If you'd like to make your own OS from XBB, or just wish to play around with it without contributing to XBB itself, you can download either a .zip or a .tgz file directly from GitHub. Just click the 'download' button to the right of the project name.
For Contributers to XBB
The short lowdown:
git clone git://github.com/xomboverlord/xomb-bare-bones.git
Once you've made some changes and wish to submit them back to us, click the pull request button, and we'll check over your patch and apply it if it's cool enough.
In order to compile XBB, you need a few things:
ldc gcc ld dsss
You probably also want to have bochs installed for testing, unless you want to burn an .iso for every build. At least version 2.3.7 is needed, with instructions on installing and basic usage found in our guide.

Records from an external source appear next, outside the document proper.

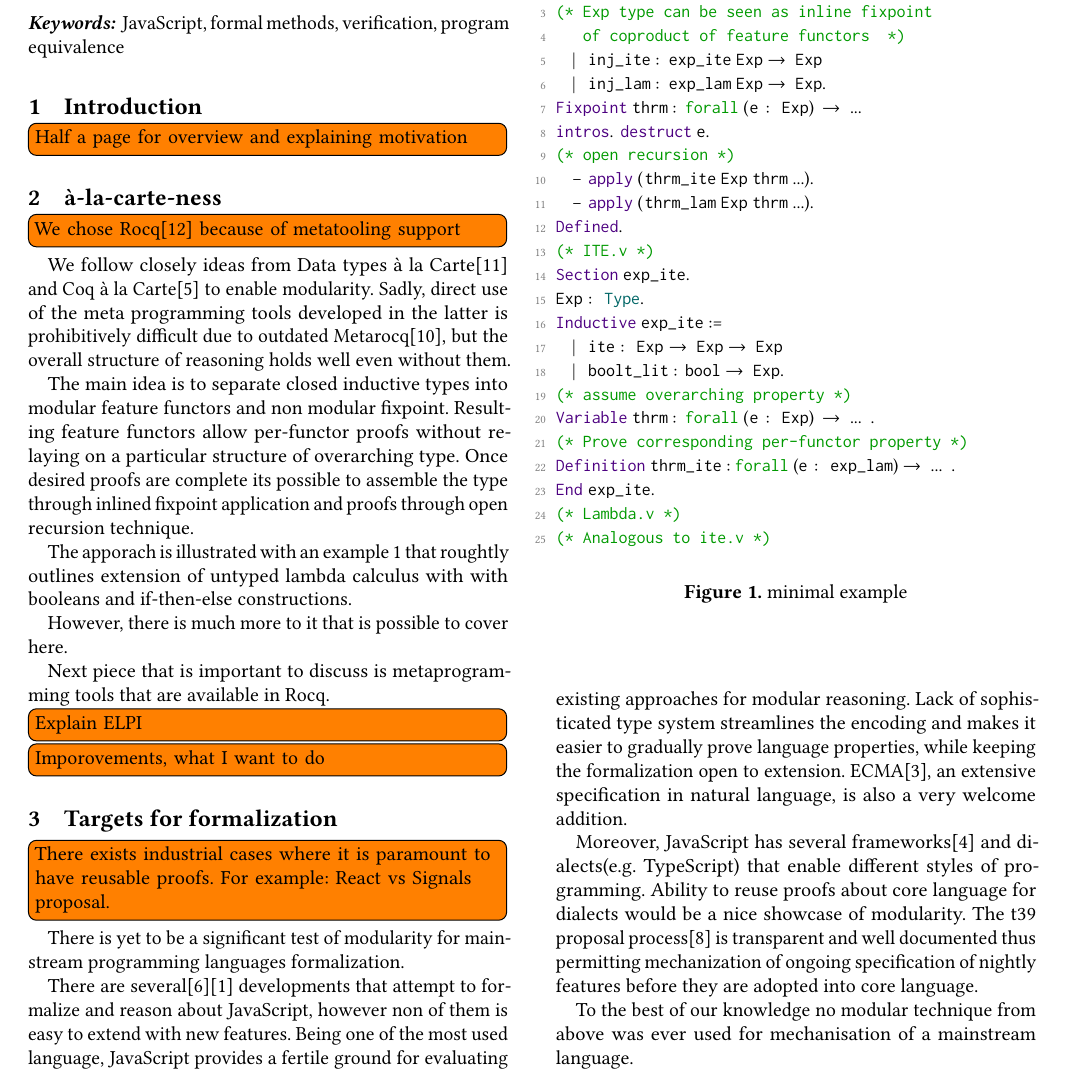
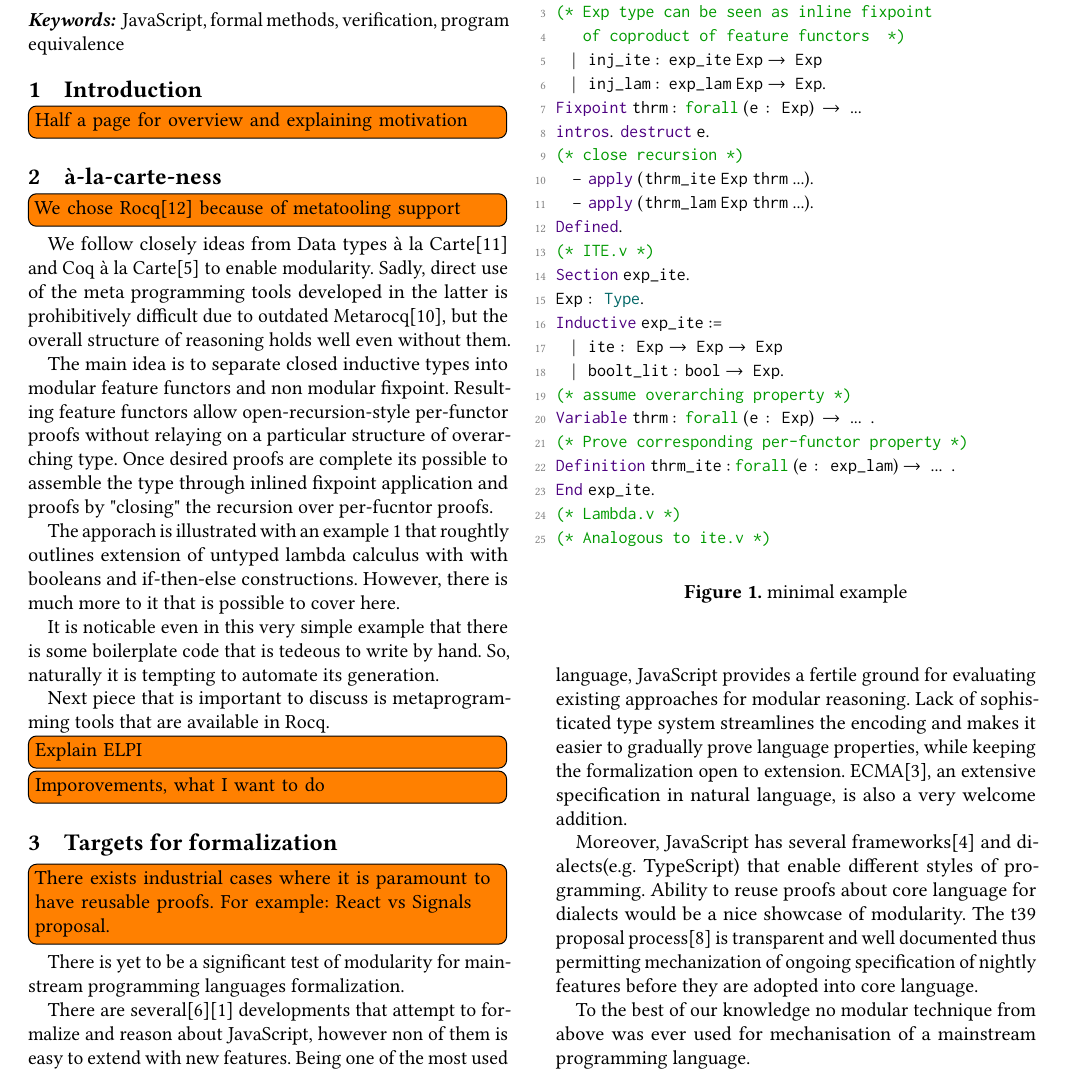
Before and after one commit to FrogOfJuly/lambda-js-a-la-carte, a LaTeX paper (main.tex): part of page 1 of 2, cut so that both start at the same text. Compiled offline with pdfLaTeX.

Commit message:
correct usage of open recursion term

```diff
--- a/main.tex
+++ b/main.tex
@@ -322,12 +322,12 @@ We follow closely ideas from Data types à la Carte\cite{swierstra2008data} and
 Sadly, direct use of the meta programming tools developed in the latter is prohibitively difficult due to outdated Metarocq\cite{sozeau2020metacoq}, but the overall structure of reasoning holds well even without them.
 
 The main idea is to separate closed inductive types into modular feature functors and non modular fixpoint.
-Resulting feature functors allow per-functor proofs without relaying on a particular structure of overarching type.
-Once desired proofs are complete its possible to assemble the type through inlined fixpoint application and proofs through open recursion technique.
+Resulting feature functors allow open-recursion-style per-functor proofs without relaying on a particular structure of overarching type.
+Once desired proofs are complete its possible to assemble the type through inlined fixpoint application and proofs by "closing" the recursion over per-fucntor proofs.
 
 The apporach is illustrated with an example \ref{fig:alacart_example} that roughtly outlines extension of untyped lambda calculus with with booleans and if-then-else constructions.
+However, there is much more to it that is possible to cover here.
 
-However, there is much more to it that is possible to cover here.
 
 \begin{figure}
   \begin{lstlisting}[language=Coq]
@@ -339,7 +339,7 @@ Inductive Exp :=
   | inj_lam : exp_lam Exp -> Exp.
 Fixpoint thrm : forall (e : Exp) -> ...
 intros. destruct e.
-(* open recursion *)
+(* close recursion *)
   - apply (thrm_ite Exp thrm ...).
   - apply (thrm_lam Exp thrm ...).
 Defined.
@@ -361,6 +361,9 @@ End exp_ite.
   \label{fig:alacart_example}
 \end{figure}
 
+It is noticable even in this very simple example that there is some boilerplate code that is tedeous to write by hand.
+So, naturally it is tempting to automate its generation.
+
 Next piece that is important to discuss is metaprogramming tools that are available in Rocq.
 
 \todo[inline]{Explain ELPI}
@@ -384,7 +385,7 @@ Moreover, JavaScript has several frameworks\cite{React} and dialects(e.g. TypeSc
 Ability to reuse proofs about core language for dialects would be a nice showcase of modularity.
 The t39 proposal process\cite{t39} is transparent and well documented thus permitting mechanization of ongoing specification of nightly features before they are adopted into core language.
 
-To the best of our knowledge no modular technique from above was ever used for mechanisation of a mainstream language.
+To the best of our knowledge no modular technique from above was ever used for mechanisation of a mainstream programming language.
 
 We plan to, at first, follow $\lambda_{\texttt{JS}}$\cite{guha2010essence} formalization and then gradually extend it with features described in ECMA, while preserving the progress theorem.
 
```
Also changed, not shown: output/main.pdf, main.tex (2 more changed lines).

Alternatively, you could use VirtualBox version 2.1 with the cdrom set to be your ISO, the OS set to be other/unknown, 128 MB of RAM, 8MB VRAM, no hard drive, boot only cdrom, enable pae and enable VX-t/AMD-V (disable nested paging), disable acpi, disable io-apic, disable 3d acceleration, and disable all other peripherals.
Once they are all installed, move into the build/ directory, and type
mkdir -p ~/.rebuild cp ldc-xomb* ~/.rebuild/. ./configure.sh x86_64 dsss build
You can also simply specify x86 for a 32-bit build. The normal XOmB kernel will not support 32-bit, but we have added this to the bare-bones for educational purposes.
If everything goes according to plan, you should have a nice, fresh xomb.iso at the top level of build/. You can try this out by typing
It'll use the bochsrc that's in the build directory to start everything up, and you should be good to go.
XBB From Start to Finish
XBB From Start to Finish is a rundown of how the entire system works, from boot to kmain. It combines high level explanations with links to the relevant parts of our wiki, and the actual source code itself. It's intended to explain everything in enough detail for you to be able to start hacking around with the system after reading.
The XBB directory looks like this:
$ tree -L 1 . |-- LICENSE |-- README |-- build |-- kernel 2 directories, 2 files
We've moved all of the source into kernel, because you (at some point) will want to write userspace code. You'd probably want to make another directory in the main tree with all of that code in it. The main XOmB project has libos/ and tools/ and such.
XBB is distributed under the WTFPL. This is the most free license we could possibly imagine that still contains a swear word, so have at it.
The readme contains a copy of this page, though it's not updated quite as often as this page is.
tree -L 1 build/ build/ |-- bochsrc |-- dsss.conf |-- dsss.last |-- dsss_objs |-- iso |-- linker.ld |-- xomb.dump `-- xomb.iso 2 directories, 6 files
Assuming you're running bochs, we've given you a bochsrc.
This file tells dsss how to build XBB.
This is another file that dsss generates.
This directory contains all of the intermediate stuff that dsss needs to do its job.
This directory contains a copy of the actual FS contained in xomb.iso.
This script lets ld know how it should link everything together.
A dump of the iso. Very useful for seeing exactly what asm gets generated after compiling things.
This is the actual .iso file that needs to be burnt to a CD (or run in some other manner) to run the OS!
$ tree -L 1 kernel/ kernel/ |-- arch |-- config.d |-- core |-- dev `-- runtime 4 directories, 1 file
This directory contains everything pertaining to architecture. If you wanted to port XBB to arm or something, the code would go in here.
This sets a bunch of configuration options, mostly relating to debugging information.
This is where it all goes down. The core kernel code is located inside.
Everything in this directory pertains to devices.
The kernel D runtime. This runtime is nowhere near as robust as a full userspace runtime would be, as the kernel doesn't need such niceties as garbage collection. Just the bare minimum, thanks.